*Exercise input*

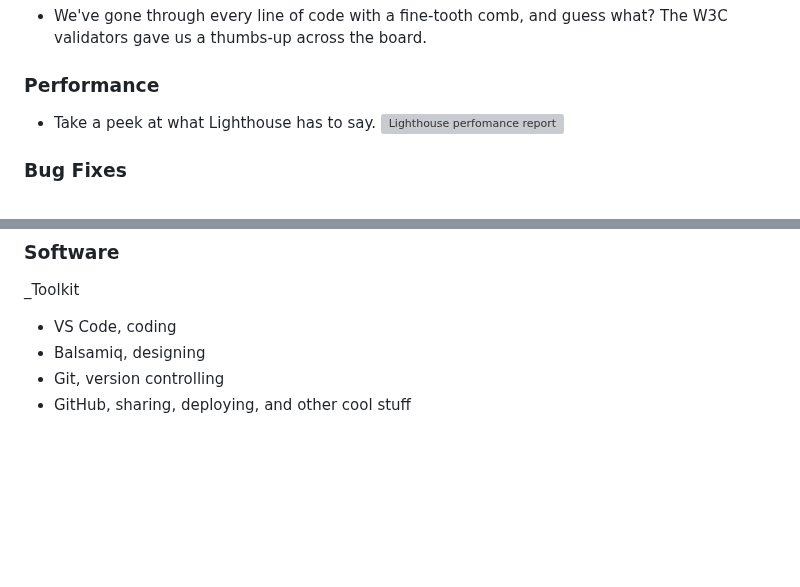
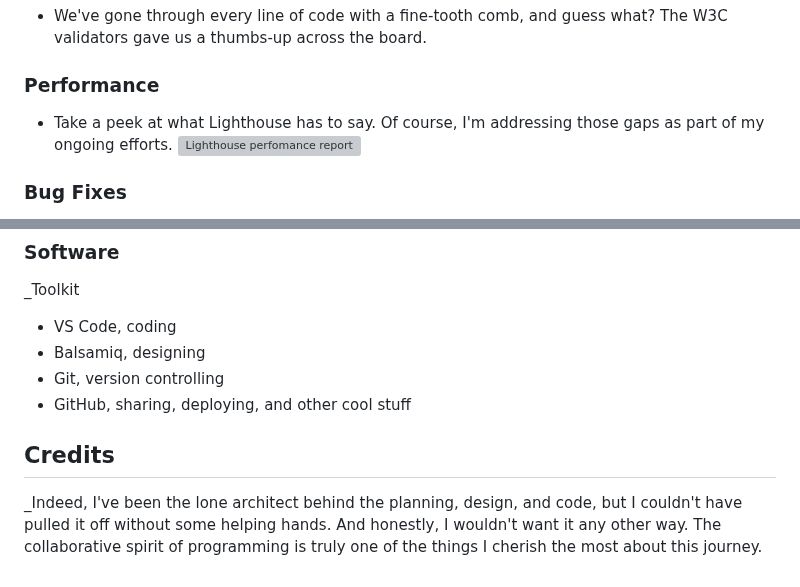
Before and after one commit to mistersouza/ayrton-senna, a Markdown page: README.md, 2 parts joined by grey strips. Rendered like a GitHub page; blank space fills up the shorter version; grey boxes are pictures that could not be loaded.

Commit message:
Readme: include credits

```diff
--- a/README.md
+++ b/README.md
@@ -207,7 +207,7 @@ _Testing at every stage of development, keeping it on point.
 
 ### Performance
 
-+ Take a peek at what Lighthouse has to say.
++ Take a peek at what Lighthouse has to say. Of course, I'm addressing those gaps as part of my ongoing efforts.
 ![Lighthouse perfomance report](assets/images/readme/memorial-performance.webp)
 
 ### Bug Fixes
@@ -242,3 +242,7 @@ _Toolkit
 + Balsamiq, designing
 + Git, version controlling
 + GitHub, sharing, deploying, and other cool stuff
+
+## Credits
+
+_Indeed, I've been the lone architect behind the planning, design, and code, but I couldn't have pulled it off without some helping hands. And honestly, I wouldn't want it any other way. The collaborative spirit of programming is truly one of the things I cherish the most about this journey.
```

*Problem requirements*
Output a verbatim copy of the entries and skip the pictures.

*Output below*
Before and after one commit to mistersouza/ayrton-senna, a Markdown page: README.md, 2 parts joined by grey strips. Rendered like a GitHub page; blank space fills up the shorter version; grey boxes are pictures that could not be loaded.

Commit message:
Readme: include credits

```diff
--- a/README.md
+++ b/README.md
@@ -207,7 +207,7 @@ _Testing at every stage of development, keeping it on point.
 
 ### Performance
 
-+ Take a peek at what Lighthouse has to say.
++ Take a peek at what Lighthouse has to say. Of course, I'm addressing those gaps as part of my ongoing efforts.
 ![Lighthouse perfomance report](assets/images/readme/memorial-performance.webp)
 
 ### Bug Fixes
@@ -242,3 +242,7 @@ _Toolkit
 + Balsamiq, designing
 + Git, version controlling
 + GitHub, sharing, deploying, and other cool stuff
+
+## Credits
+
+_Indeed, I've been the lone architect behind the planning, design, and code, but I couldn't have pulled it off without some helping hands. And honestly, I wouldn't want it any other way. The collaborative spirit of programming is truly one of the things I cherish the most about this journey.
```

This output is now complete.